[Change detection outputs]
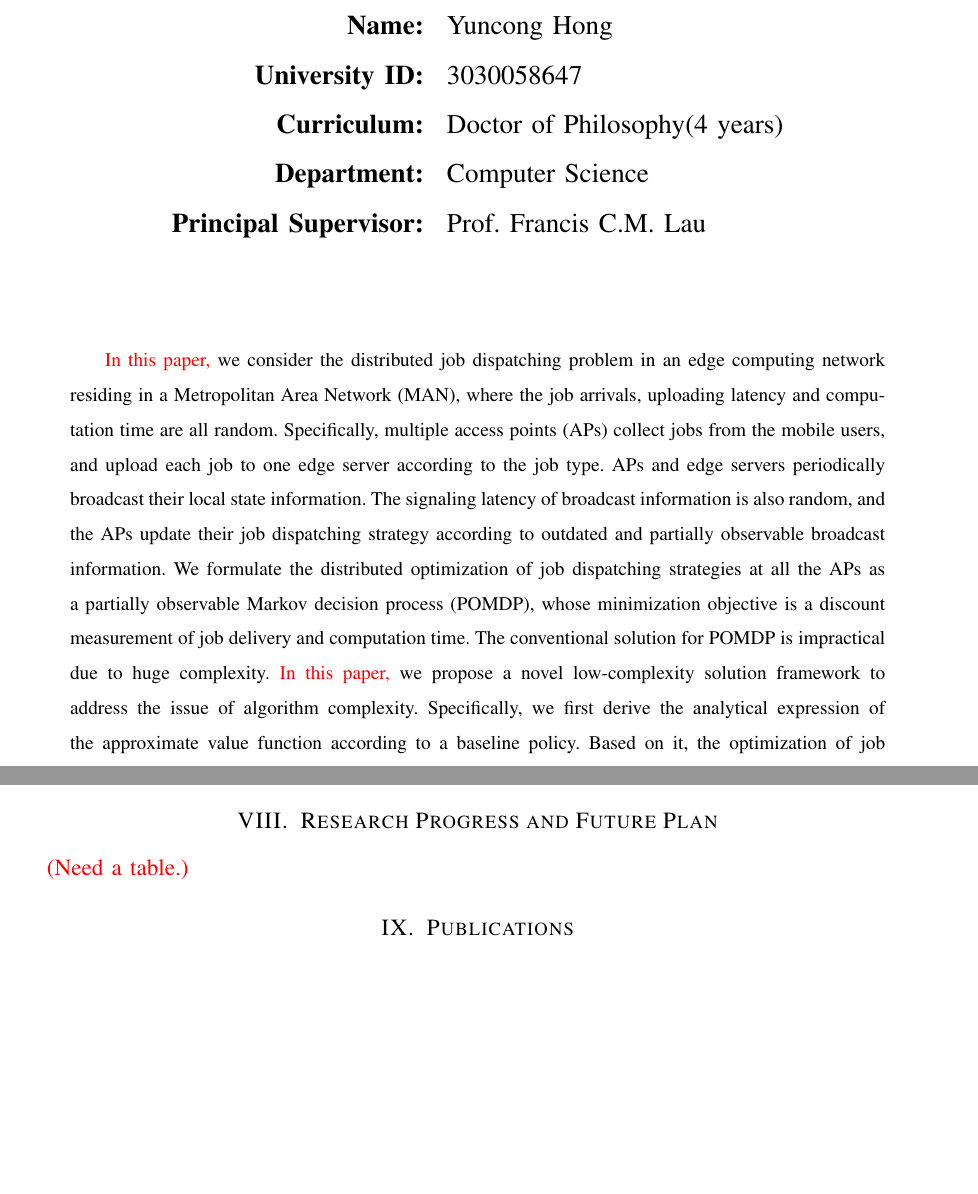
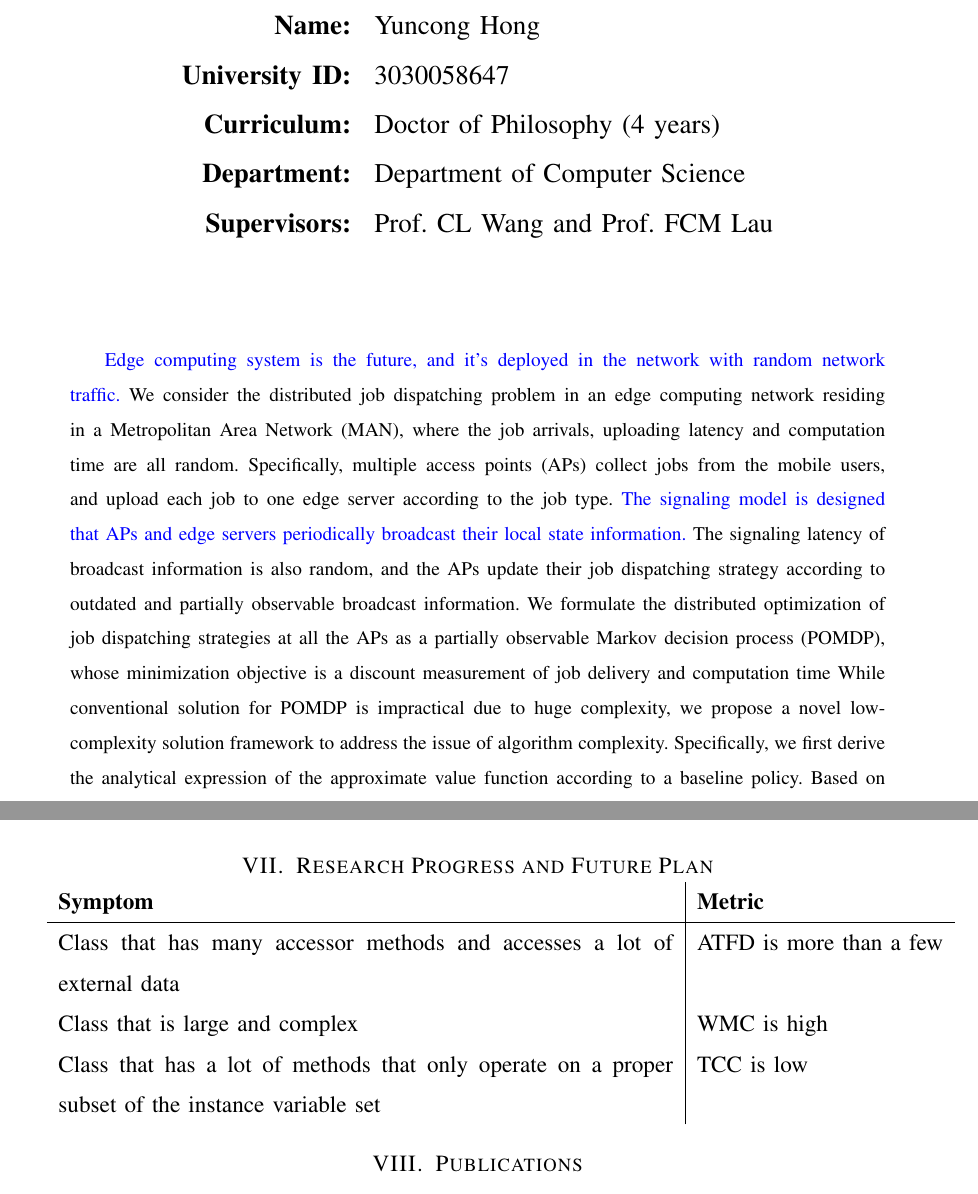
Before and after one commit to iamhyc/ychong-latex-collection, a LaTeX paper (main.tex, which reads src/00-abstract.tex, src/07-future.tex): two parts of pages 1 and 20 of 22 before the commit and two parts of pages 1 and 21 of 22 after it, joined at a grey line, cut so that both start at the same text, the shorter picture padded with empty space. Compiled offline with pdfLaTeX.

Commit message:
temp 2111

```diff
--- a/main.tex
+++ b/main.tex
@@ -11,6 +11,7 @@
 \usepackage{soul}
 \usepackage{mathtools}
 \graphicspath{ {./images/} }
+\usepackage{tabularx}
 %---------------------------------------------------------------%
 \newtheorem{definition}{Definition}   %
 \theoremstyle{definition}             % alter theorem style: <definition>
@@ -83,9 +84,9 @@
         \begin{tabular}{rl}
             \textbf{Name: }&                Yuncong Hong \\
             \textbf{University ID:}&        3030058647 \\
-            \textbf{Curriculum:}&           Doctor of Philosophy(4 years) \\
-            \textbf{Department:}&           Computer Science \\
-            \textbf{Principal Supervisor:}& Prof. Francis C.M. Lau
+            \textbf{Curriculum:}&           Doctor of Philosophy (4 years) \\
+            \textbf{Department:}&           Department of Computer Science \\
+            \textbf{Supervisors:}&          Prof. CL Wang and Prof. FCM Lau
         \end{tabular}
     }
 
--- a/src/00-abstract.tex
+++ b/src/00-abstract.tex
@@ -1,12 +1,12 @@
 \renewcommand{\abstractname}{\vspace{-\baselineskip}}
 \begin{abstract}
-    \fixit{In this paper,} we consider the distributed job dispatching problem in an edge computing network residing in a Metropolitan Area Network (MAN), where the job arrivals, uploading latency and computation time are all random.
+    \comments{Edge computing system is the future, and it's deployed in the network with random network traffic.}
+    We consider the distributed job dispatching problem in an edge computing network residing in a Metropolitan Area Network (MAN), where the job arrivals, uploading latency and computation time are all random.
     Specifically, multiple access points (APs) collect jobs from the mobile users, and upload each job to one edge server according to the job type.
-    APs and edge servers periodically broadcast their local state information.
+    \comments{The signaling model is designed that APs and edge servers periodically broadcast their local state information.}
     The signaling latency of broadcast information is also random, and the APs update their job dispatching strategy according to outdated and partially observable broadcast information.
-    We formulate the distributed optimization of job dispatching strategies at all the APs as a partially observable Markov decision process (POMDP), whose minimization objective is a discount measurement of job delivery and computation time.
-    The conventional solution for POMDP is impractical due to huge complexity.
-    \fixit{In this paper,} we propose a novel low-complexity solution framework to address the issue of algorithm complexity.
+    We formulate the distributed optimization of job dispatching strategies at all the APs as a partially observable Markov decision process (POMDP), whose minimization objective is a discount measurement of job delivery and computation time
+    While conventional solution for POMDP is impractical due to huge complexity, we propose a novel low-complexity solution framework to address the issue of algorithm complexity.
     Specifically, we first derive the analytical expression of the approximate value function according to a baseline policy.
     Based on it, the optimization of job dispatching strategy can be decoupled via an alternative policy iteration algorithm, so that the distributed policy iteration of each AP can be made according to the partially observable system state information.
     Finally, an analytical performance lower bound is provided, despite of approximate MDP solution.
--- a/src/07-future.tex
+++ b/src/07-future.tex
@@ -1,5 +1,12 @@
 \section{Research Progress and Future Plan}
-\fixit{(Need a table.)}
+
+\begin{tabularx}{\textwidth}{X|l}
+    \textbf{Symptom} & \textbf{Metric} \\
+  \hline
+  Class that has many accessor methods and accesses a lot of external data & ATFD is more than a few\\
+  Class that is large and complex & WMC is high\\
+  Class that has a lot of methods that only operate on a proper subset of the instance variable set & TCC is low\\
+  \end{tabularx}
 
 \section{Publications}
 \begin{enumerate}
```
Also changed, not shown: src/01-intro.tex (+11 -8 lines), src/05-evaluation.tex (+15 -14 lines), main.tex (7 more changed lines).
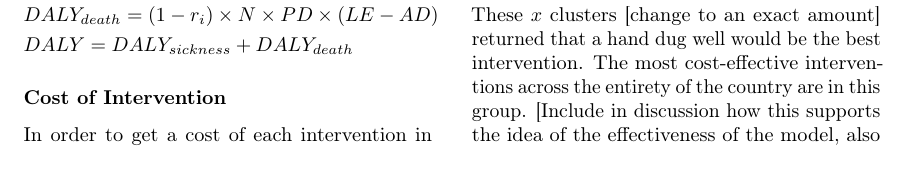
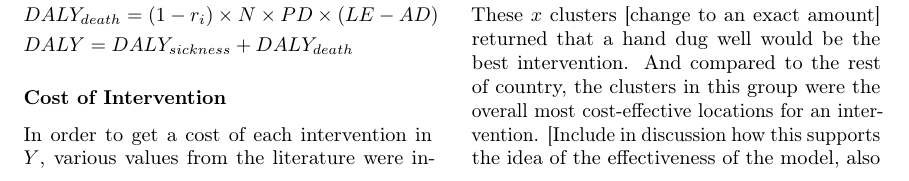
Before and after one commit to MSailsbery/AMM-Temple-Writing, a LaTeX paper (Water.tex, which reads results.tex): part of page 5 of 7, cut so that both start at the same text. Compiled offline with pdfLaTeX.

Commit message:
Reword results

```diff
--- a/results.tex
+++ b/results.tex
@@ -14,7 +14,7 @@ This result matched the expectation given by previous research that the universa
 
 In $x$ of the population clusters, a hand dug well was the most cost-effective best intervention.
 These $x$ clusters [change to an exact amount] returned that a hand dug well would be the best intervention.
-The most cost-effective interventions across the entirety of the country are in this group.
+And compared to the rest of country, the clusters in this group were the overall most cost-effective locations for an intervention.
 [Include in discussion how this supports the idea of the effectiveness of the model, also the following sentence could be moved to the discussion and expanded upon]
 This suggests that these clusters lack close, improved water sources, and a large amount of good would come from focusing improvement efforts there.
 
```
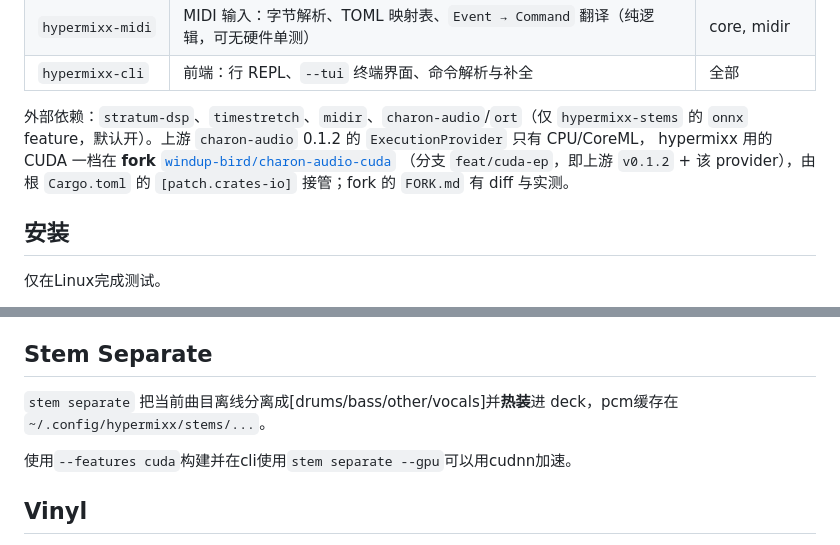
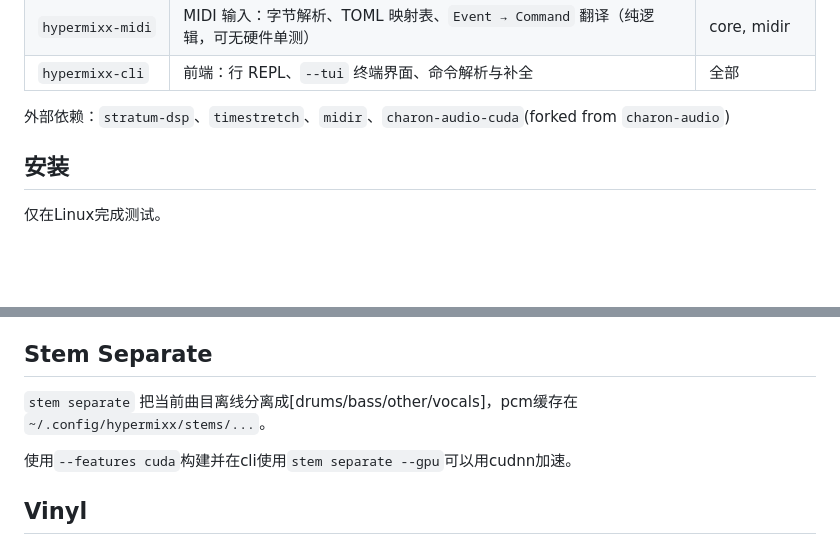
Before and after one commit to windup-bird/HyperMixx, a Markdown page: README.md, 2 parts joined by grey strips. Drawn GitHub-style; blank space fills up the shorter version.

Commit message:
use charon-audio-cuda fork

```diff
--- a/README.md
+++ b/README.md
@@ -24,12 +24,7 @@ cli ─┬─► audio ───┐
 | `hypermixx-midi` | MIDI 输入：字节解析、TOML 映射表、`Event → Command` 翻译（纯逻辑，可无硬件单测） | core, midir |
 | `hypermixx-cli` | 前端：行 REPL、`--tui` 终端界面、命令解析与补全 | 全部 |
 
-外部依赖：`stratum-dsp`、`timestretch`、`midir`、`charon-audio`/`ort`（仅 `hypermixx-stems` 的
-`onnx` feature，默认开）。上游 `charon-audio` 0.1.2 的 `ExecutionProvider` 只有 CPU/CoreML，
-hypermixx 用的 CUDA 一档在 **fork** [`windup-bird/charon-audio-cuda`](https://github.com/windup-bird/charon-audio-cuda)
-（分支 `feat/cuda-ep`，即上游 `v0.1.2` + 该 provider），由根 `Cargo.toml` 的 `[patch.crates-io]`
-接管；fork 的 `FORK.md` 有 diff 与实测。
-
+外部依赖：`stratum-dsp`、`timestretch`、`midir`、`charon-audio-cuda`(forked from `charon-audio`)
 
 ## 安装
 
@@ -112,7 +107,7 @@ TUI 内尽量不用启动参数:`--tui` 下按 `F2` 选 MIDI 端口、`F3` 选
 
 ## Stem Separate
 
-`stem separate` 把当前曲目离线分离成[drums/bass/other/vocals]并**热装**进 deck，pcm缓存在`~/.config/hypermixx/stems/...`。
+`stem separate` 把当前曲目离线分离成[drums/bass/other/vocals]，pcm缓存在`~/.config/hypermixx/stems/...`。
 
 使用`--features cuda`构建并在cli使用`stem separate --gpu`可以用cudnn加速。
 
```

Exercise goal: Repeat the data exactly as given. Keep every picture out of the copy.

Answer box:
Before and after one commit to iamhyc/ychong-latex-collection, a LaTeX paper (main.tex, which reads src/00-abstract.tex, src/07-future.tex): two parts of pages 1 and 20 of 22 before the commit and two parts of pages 1 and 21 of 22 after it, joined at a grey line, cut so that both start at the same text, the shorter picture padded with empty space. Compiled offline with pdfLaTeX.

Commit message:
temp 2111

```diff
--- a/main.tex
+++ b/main.tex
@@ -11,6 +11,7 @@
 \usepackage{soul}
 \usepackage{mathtools}
 \graphicspath{ {./images/} }
+\usepackage{tabularx}
 %---------------------------------------------------------------%
 \newtheorem{definition}{Definition}   %
 \theoremstyle{definition}             % alter theorem style: <definition>
@@ -83,9 +84,9 @@
         \begin{tabular}{rl}
             \textbf{Name: }&                Yuncong Hong \\
             \textbf{University ID:}&        3030058647 \\
-            \textbf{Curriculum:}&           Doctor of Philosophy(4 years) \\
-            \textbf{Department:}&           Computer Science \\
-            \textbf{Principal Supervisor:}& Prof. Francis C.M. Lau
+            \textbf{Curriculum:}&           Doctor of Philosophy (4 years) \\
+            \textbf{Department:}&           Department of Computer Science \\
+            \textbf{Supervisors:}&          Prof. CL Wang and Prof. FCM Lau
         \end{tabular}
     }
 
--- a/src/00-abstract.tex
+++ b/src/00-abstract.tex
@@ -1,12 +1,12 @@
 \renewcommand{\abstractname}{\vspace{-\baselineskip}}
 \begin{abstract}
-    \fixit{In this paper,} we consider the distributed job dispatching problem in an edge computing network residing in a Metropolitan Area Network (MAN), where the job arrivals, uploading latency and computation time are all random.
+    \comments{Edge computing system is the future, and it's deployed in the network with random network traffic.}
+    We consider the distributed job dispatching problem in an edge computing network residing in a Metropolitan Area Network (MAN), where the job arrivals, uploading latency and computation time are all random.
     Specifically, multiple access points (APs) collect jobs from the mobile users, and upload each job to one edge server according to the job type.
-    APs and edge servers periodically broadcast their local state information.
+    \comments{The signaling model is designed that APs and edge servers periodically broadcast their local state information.}
     The signaling latency of broadcast information is also random, and the APs update their job dispatching strategy according to outdated and partially observable broadcast information.
-    We formulate the distributed optimization of job dispatching strategies at all the APs as a partially observable Markov decision process (POMDP), whose minimization objective is a discount measurement of job delivery and computation time.
-    The conventional solution for POMDP is impractical due to huge complexity.
-    \fixit{In this paper,} we propose a novel low-complexity solution framework to address the issue of algorithm complexity.
+    We formulate the distributed optimization of job dispatching strategies at all the APs as a partially observable Markov decision process (POMDP), whose minimization objective is a discount measurement of job delivery and computation time
+    While conventional solution for POMDP is impractical due to huge complexity, we propose a novel low-complexity solution framework to address the issue of algorithm complexity.
     Specifically, we first derive the analytical expression of the approximate value function according to a baseline policy.
     Based on it, the optimization of job dispatching strategy can be decoupled via an alternative policy iteration algorithm, so that the distributed policy iteration of each AP can be made according to the partially observable system state information.
     Finally, an analytical performance lower bound is provided, despite of approximate MDP solution.
--- a/src/07-future.tex
+++ b/src/07-future.tex
@@ -1,5 +1,12 @@
 \section{Research Progress and Future Plan}
-\fixit{(Need a table.)}
+
+\begin{tabularx}{\textwidth}{X|l}
+    \textbf{Symptom} & \textbf{Metric} \\
+  \hline
+  Class that has many accessor methods and accesses a lot of external data & ATFD is more than a few\\
+  Class that is large and complex & WMC is high\\
+  Class that has a lot of methods that only operate on a proper subset of the instance variable set & TCC is low\\
+  \end{tabularx}
 
 \section{Publications}
 \begin{enumerate}
```
Also changed, not shown: src/01-intro.tex (+11 -8 lines), src/05-evaluation.tex (+15 -14 lines), main.tex (7 more changed lines).
Before and after one commit to MSailsbery/AMM-Temple-Writing, a LaTeX paper (Water.tex, which reads results.tex): part of page 5 of 7, cut so that both start at the same text. Compiled offline with pdfLaTeX.

Commit message:
Reword results

```diff
--- a/results.tex
+++ b/results.tex
@@ -14,7 +14,7 @@ This result matched the expectation given by previous research that the universa
 
 In $x$ of the population clusters, a hand dug well was the most cost-effective best intervention.
 These $x$ clusters [change to an exact amount] returned that a hand dug well would be the best intervention.
-The most cost-effective interventions across the entirety of the country are in this group.
+And compared to the rest of country, the clusters in this group were the overall most cost-effective locations for an intervention.
 [Include in discussion how this supports the idea of the effectiveness of the model, also the following sentence could be moved to the discussion and expanded upon]
 This suggests that these clusters lack close, improved water sources, and a large amount of good would come from focusing improvement efforts there.
 
```
Before and after one commit to windup-bird/HyperMixx, a Markdown page: README.md, 2 parts joined by grey strips. Drawn GitHub-style; blank space fills up the shorter version.

Commit message:
use charon-audio-cuda fork

```diff
--- a/README.md
+++ b/README.md
@@ -24,12 +24,7 @@ cli ─┬─► audio ───┐
 | `hypermixx-midi` | MIDI 输入：字节解析、TOML 映射表、`Event → Command` 翻译（纯逻辑，可无硬件单测） | core, midir |
 | `hypermixx-cli` | 前端：行 REPL、`--tui` 终端界面、命令解析与补全 | 全部 |
 
-外部依赖：`stratum-dsp`、`timestretch`、`midir`、`charon-audio`/`ort`（仅 `hypermixx-stems` 的
-`onnx` feature，默认开）。上游 `charon-audio` 0.1.2 的 `ExecutionProvider` 只有 CPU/CoreML，
-hypermixx 用的 CUDA 一档在 **fork** [`windup-bird/charon-audio-cuda`](https://github.com/windup-bird/charon-audio-cuda)
-（分支 `feat/cuda-ep`，即上游 `v0.1.2` + 该 provider），由根 `Cargo.toml` 的 `[patch.crates-io]`
-接管；fork 的 `FORK.md` 有 diff 与实测。
-
+外部依赖：`stratum-dsp`、`timestretch`、`midir`、`charon-audio-cuda`(forked from `charon-audio`)
 
 ## 安装
 
@@ -112,7 +107,7 @@ TUI 内尽量不用启动参数:`--tui` 下按 `F2` 选 MIDI 端口、`F3` 选
 
 ## Stem Separate
 
-`stem separate` 把当前曲目离线分离成[drums/bass/other/vocals]并**热装**进 deck，pcm缓存在`~/.config/hypermixx/stems/...`。
+`stem separate` 把当前曲目离线分离成[drums/bass/other/vocals]，pcm缓存在`~/.config/hypermixx/stems/...`。
 
 使用`--features cuda`构建并在cli使用`stem separate --gpu`可以用cudnn加速。
 
```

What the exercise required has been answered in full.